Revision comparison data
******************************

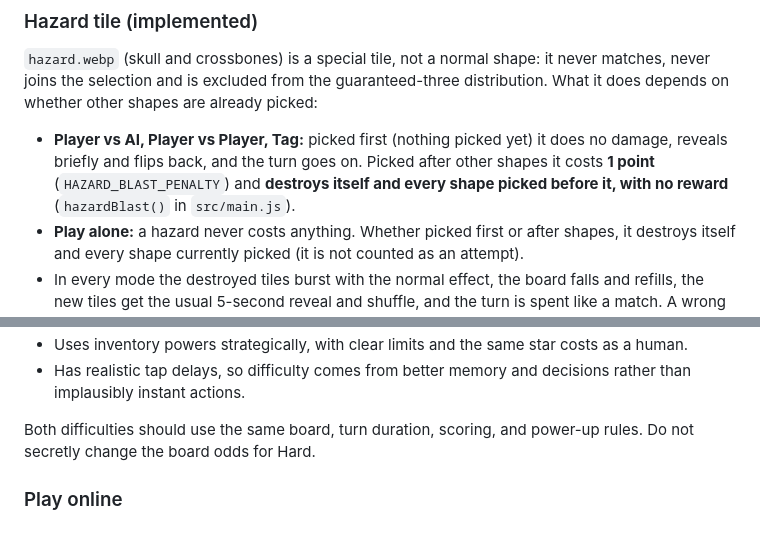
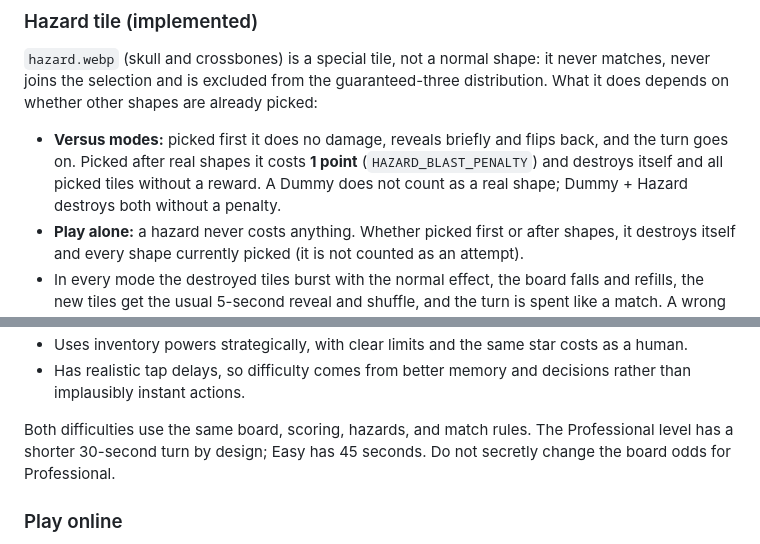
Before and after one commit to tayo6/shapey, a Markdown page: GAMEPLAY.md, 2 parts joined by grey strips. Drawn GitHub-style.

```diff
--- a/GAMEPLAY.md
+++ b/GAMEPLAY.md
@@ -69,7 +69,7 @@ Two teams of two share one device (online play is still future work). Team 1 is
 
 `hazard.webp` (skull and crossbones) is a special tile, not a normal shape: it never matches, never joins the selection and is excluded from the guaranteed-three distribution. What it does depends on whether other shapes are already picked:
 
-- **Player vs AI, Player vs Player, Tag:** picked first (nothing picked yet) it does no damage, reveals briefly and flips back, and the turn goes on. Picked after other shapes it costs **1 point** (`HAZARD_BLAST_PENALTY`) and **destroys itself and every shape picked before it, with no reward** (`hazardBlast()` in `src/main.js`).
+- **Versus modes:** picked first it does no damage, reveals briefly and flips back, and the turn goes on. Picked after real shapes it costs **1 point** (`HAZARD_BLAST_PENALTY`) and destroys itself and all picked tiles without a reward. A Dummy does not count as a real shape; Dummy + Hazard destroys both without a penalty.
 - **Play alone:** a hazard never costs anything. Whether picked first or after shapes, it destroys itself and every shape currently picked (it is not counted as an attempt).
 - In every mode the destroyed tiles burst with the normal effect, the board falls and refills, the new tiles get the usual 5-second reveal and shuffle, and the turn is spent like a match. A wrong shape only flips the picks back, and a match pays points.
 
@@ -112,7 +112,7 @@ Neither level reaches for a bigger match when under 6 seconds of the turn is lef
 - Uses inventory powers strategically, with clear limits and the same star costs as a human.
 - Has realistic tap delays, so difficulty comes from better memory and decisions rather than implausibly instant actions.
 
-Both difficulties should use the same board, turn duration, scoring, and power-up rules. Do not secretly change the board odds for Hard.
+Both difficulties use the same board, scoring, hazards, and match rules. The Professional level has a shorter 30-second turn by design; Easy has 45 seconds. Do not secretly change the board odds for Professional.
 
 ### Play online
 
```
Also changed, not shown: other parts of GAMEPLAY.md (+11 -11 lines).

******************************

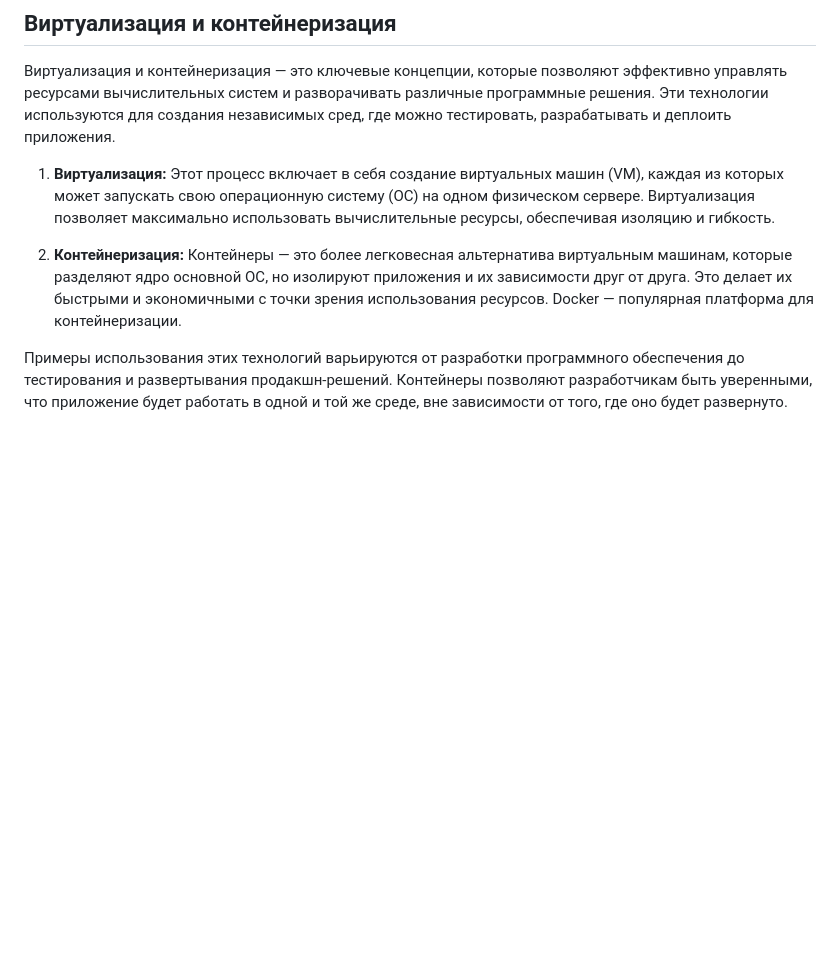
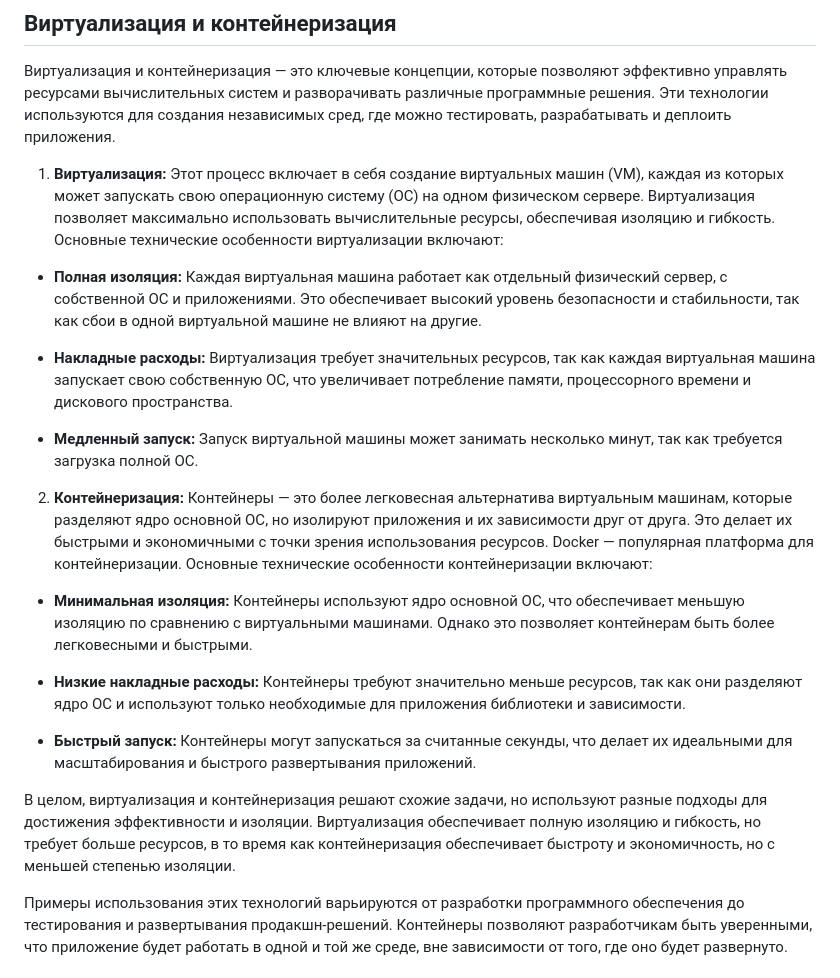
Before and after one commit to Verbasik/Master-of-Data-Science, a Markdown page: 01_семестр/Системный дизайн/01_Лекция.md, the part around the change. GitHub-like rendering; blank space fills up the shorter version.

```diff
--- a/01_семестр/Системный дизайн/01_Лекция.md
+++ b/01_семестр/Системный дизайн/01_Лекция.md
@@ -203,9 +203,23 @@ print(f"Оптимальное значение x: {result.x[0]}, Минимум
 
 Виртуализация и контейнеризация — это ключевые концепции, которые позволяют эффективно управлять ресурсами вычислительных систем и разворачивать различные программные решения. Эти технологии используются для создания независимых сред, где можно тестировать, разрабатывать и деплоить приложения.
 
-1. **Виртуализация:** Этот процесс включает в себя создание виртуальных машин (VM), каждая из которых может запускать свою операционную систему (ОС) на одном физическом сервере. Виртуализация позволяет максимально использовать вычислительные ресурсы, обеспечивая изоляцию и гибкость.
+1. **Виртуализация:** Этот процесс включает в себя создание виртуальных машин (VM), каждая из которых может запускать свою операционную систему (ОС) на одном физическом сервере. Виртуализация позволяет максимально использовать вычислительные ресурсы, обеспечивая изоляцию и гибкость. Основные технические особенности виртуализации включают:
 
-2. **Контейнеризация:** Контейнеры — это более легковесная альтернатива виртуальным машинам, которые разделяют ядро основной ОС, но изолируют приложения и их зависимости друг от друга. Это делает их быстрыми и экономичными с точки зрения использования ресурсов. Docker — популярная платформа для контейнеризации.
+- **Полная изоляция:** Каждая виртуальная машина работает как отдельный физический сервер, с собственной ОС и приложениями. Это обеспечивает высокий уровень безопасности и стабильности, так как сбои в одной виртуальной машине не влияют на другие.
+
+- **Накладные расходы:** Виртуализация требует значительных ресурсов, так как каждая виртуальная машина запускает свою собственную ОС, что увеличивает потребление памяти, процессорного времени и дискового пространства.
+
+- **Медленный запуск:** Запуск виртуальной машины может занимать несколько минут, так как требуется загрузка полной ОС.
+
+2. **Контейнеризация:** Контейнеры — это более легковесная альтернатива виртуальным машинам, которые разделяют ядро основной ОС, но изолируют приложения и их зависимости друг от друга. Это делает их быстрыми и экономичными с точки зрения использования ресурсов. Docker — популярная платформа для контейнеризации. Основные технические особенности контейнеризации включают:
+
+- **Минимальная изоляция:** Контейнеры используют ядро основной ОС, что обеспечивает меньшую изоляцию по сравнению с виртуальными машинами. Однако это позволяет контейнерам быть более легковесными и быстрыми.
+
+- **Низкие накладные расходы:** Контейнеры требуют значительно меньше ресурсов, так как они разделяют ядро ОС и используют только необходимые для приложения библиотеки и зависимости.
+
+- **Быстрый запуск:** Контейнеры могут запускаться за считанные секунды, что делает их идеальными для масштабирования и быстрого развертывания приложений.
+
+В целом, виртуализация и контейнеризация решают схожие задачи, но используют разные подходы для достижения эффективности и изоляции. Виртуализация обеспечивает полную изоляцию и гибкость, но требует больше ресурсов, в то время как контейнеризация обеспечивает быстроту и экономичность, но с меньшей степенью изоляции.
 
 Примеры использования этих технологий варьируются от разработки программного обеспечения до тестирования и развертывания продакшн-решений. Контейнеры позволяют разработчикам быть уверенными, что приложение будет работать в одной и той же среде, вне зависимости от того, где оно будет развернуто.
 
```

******************************

Work request: Look through the records and copy every line that has the word "которых".

Exercise result:
-1. **Виртуализация:** Этот процесс включает в себя создание виртуальных машин (VM), каждая из которых может запускать свою операционную систему (ОС) на одном физическом сервере. Виртуализация позволяет максимально использовать вычислительные ресурсы, обеспечивая изоляцию и гибкость.
+1. **Виртуализация:** Этот процесс включает в себя создание виртуальных машин (VM), каждая из которых может запускать свою операционную систему (ОС) на одном физическом сервере. Виртуализация позволяет максимально использовать вычислительные ресурсы, обеспечивая изоляцию и гибкость. Основные технические особенности виртуализации включают:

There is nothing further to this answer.